Motorcycle and bicycle accidents are similar to other accidents in certain ways, but due to some unique factors, these types of accidents can be quite different from regular car accidents.
Damages in Motorcycle and Bike Accidents
Risks Involved in Motorcycle and Bicycle Riding
Bikes obviously are much smaller and lighter than cars. They have only two wheels and do not offer any protection to the rider. These facts and others make riding either a higher risk endeavor than riding in a car.
This is borne out in federal accident statistics, with motorcycle accidents much more likely to result in serious injury or death. Per mile driven in 2006, there were 35 times more deaths with motorcycles than cars.
The most common motorcycle and bike accidents are:
Some of the risk factors involved in motorcycle and bike riding are:
Liability in Motorcycle and Bicycle Accidents
Liability for most bike accidents is governed by the law of negligence. A person will be deemed negligent if he or she acts in a careless manner and causes injury to another individual. A driver has to use great care to avoid hurting anyone else when they are driving. If a driver is not exercising reasonable care and hurts someone else, the driver will be held liable.
In many motorcycle and bicycle accidents, the driver of a car or truck is often negligent and causes serious harm. The car driver could be held liable for doing something that he should not have done. For example, many bike accidents occur when a car driver speeds through a stop sign or turns left in front of a biker.
In some cases, of course, the bike rider also can be negligent. A biker could swerve in front of a car and cause the car to crash. In that case, the biker would be liable for the driver’s injuries.
Elements in a Motorcycle or Bicycle Accident Claim
If you are hurt in a bike accident, there are four elements that you must show:
What to Do If You Are In a Motorcycle or Bicycle Accident
If you are in a bike accident, what you do right after and in the days afterward can make a huge difference in your ability to recover damages. Remember to do the following:

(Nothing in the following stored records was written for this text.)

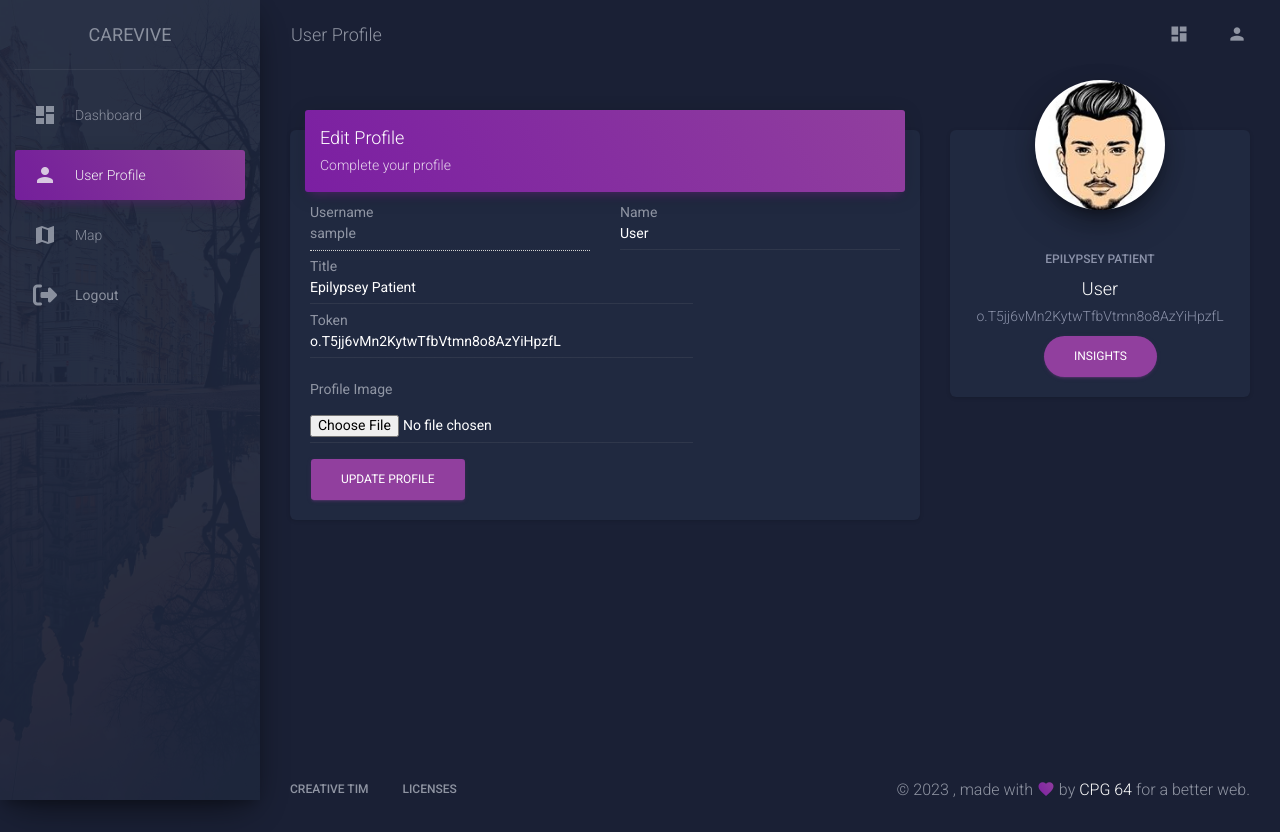
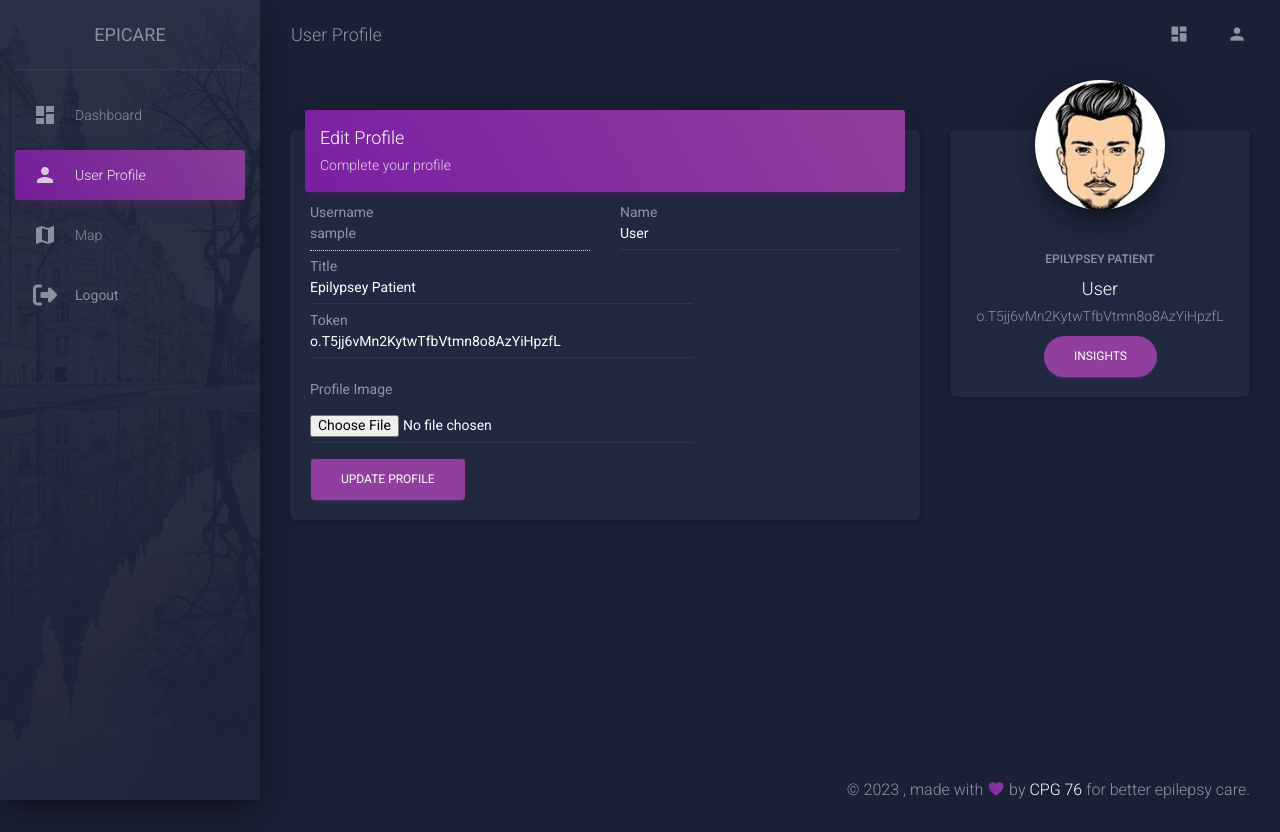
Before and after one commit to moukhikgupta5/EpiCare, a Django app: page /profile/ in a window 1280 px wide. Run offline with Django 4.2, Linux system fonts and the light colour scheme; the visitor is signed in with stand-in values (Sample User, id 1); some libraries are stand-ins or nearby versions.

Commit message:
epicare titile

```diff
--- a/profileapp/templates/profileapp/login.html
+++ b/profileapp/templates/profileapp/login.html
@@ -4,7 +4,7 @@
 <!DOCTYPE html>
 <html>
 <head>
-	<title>Login - Carevive by CPG 64</title>
+	<title>Login - EpiCare by CPG 76</title>
 	<link rel="apple-touch-icon" sizes="76x76" href="{% static 'assets/img/apple-icon.png' %}">
     <link rel="icon" type="image/png" href="{% static 'assets/img/favicon.png' %}">
 	<link rel="stylesheet" type="text/css" href="{% static 'css/logstyle.css' %}">
--- a/profileapp/templates/profileapp/profile.html
+++ b/profileapp/templates/profileapp/profile.html
@@ -30,7 +30,7 @@
         Tip 2: you can also add an image using data-image tag
     -->
       <div class="logo"><a href="/" class="simple-text logo-normal">
-          <b>Carevive</b>
+          <b>EpiCare</b>
         </a></div>
         <div class="sidebar-wrapper">
           <ul class="nav">
@@ -186,7 +186,7 @@
       </div>
       <footer class="footer">
         <div class="container-fluid">
-          <nav class="float-left">
+          <!-- <nav class="float-left">
             <ul>
               <li>
                 <a href="https://www.creative-tim.com">
@@ -199,10 +199,10 @@
                 </a>
               </li>
             </ul>
-          </nav>
+          </nav> -->
           <div class="copyright float-right" id="date">
             , made with <i class="material-icons">favorite</i> by
-            <a href="">CPG 64</a> for a better web.
+            <a href="">CPG 76</a> for better epilepsy care.
           </div>
         </div>
       </footer>
--- a/profileapp/templates/profileapp/signup.html
+++ b/profileapp/templates/profileapp/signup.html
@@ -5,7 +5,7 @@
 <!DOCTYPE html>
 <html>
 <head>
-	<title>Sign Up - Carevive by CPG 64</title>
+	<title>Sign Up - EpiCare by CPG 76</title>
 	<link rel="apple-touch-icon" sizes="76x76" href="{% static 'assets/img/apple-icon.png' %}">
     <link rel="icon" type="image/png" href="{% static 'assets/img/favicon.png' %}">
 	<link rel="stylesheet" type="text/css" href="{% static 'css/logstyle.css' %}">
--- a/profileapp/views.py
+++ b/profileapp/views.py
@@ -19,7 +19,6 @@ from django.utils import timezone
 from dateutil.relativedelta import relativedelta
 from calendar import monthrange
 
-from profileapp.tasks import fetch_eeg_data
 # Create your views here.
 
 @login_required(login_url='login')
--- /dev/null
+++ b/requirements.txt
@@ -0,0 +1,2 @@
+Django==5.0
+pip install django-cors-headers
```
Also changed, not shown: profileapp/tasks.py (+29 -29 lines), profileapp/templates/profileapp/home.html (+4 -4 lines), profileapp/templates/profileapp/maps.html (+5 -5 lines), profileapp/migrations/0005_alter_profile_name_alter_profile_push_bullet_token_and_more.py (added).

A Few Words About Lane Splitting
Lane splitting is when either a motorcycle or bike rider drives between two lanes of stopped or slowly moving vehicles. This is most common in traffic jams. If an accident happens while the rider is lane splitting, determining fault will depend on whether lane splitting is allowed in that state, as well as the views of the responding police officer and judge.
It should be noted that lane splitting currently is not legal in Oregon. So if an accident occurs when you are lane splitting, it is likely that the fault for the accident will lie with you. You would be unlikely able to recover damages for your injuries.
Given these facts, it is not advisable to lane split in Oregon, as it is both against the law and you are unlikely to win in a civil lawsuit if you are injured.
If you have been in a motorcycle or bike accident, please contact Herron Law LLC today for a no-obligation consultation.
A Few Words About Motorcycle Helmets
In Oregon, motorcycle riders are required to wear helmets. If you do not wear a helmet in an accident and suffer an injury, the defendant could raise an issue about your own negligence leading to your injuries.
Your legal recovery could be reduced or even barred as a result of contributory negligence. Of course, there is a distinction between negligence that caused the accident and negligence that contributed to your injuries.
Generally speaking, failing to wear a helmet in Oregon while riding a motorcycle could be found to constitute negligence contributing to injuries. This could then limit your ability to recover damages. Therefore, it is good practice in Oregon to obey the law when on a motorcycle – wear a helmet.
If you have been in a motorcycle or bicycle accident, please contact Herron Law at 503-699-6496 24/7 today for a no-obligation consultation.
5285 Meadows Road, Suite 204, Lake Oswego, Oregon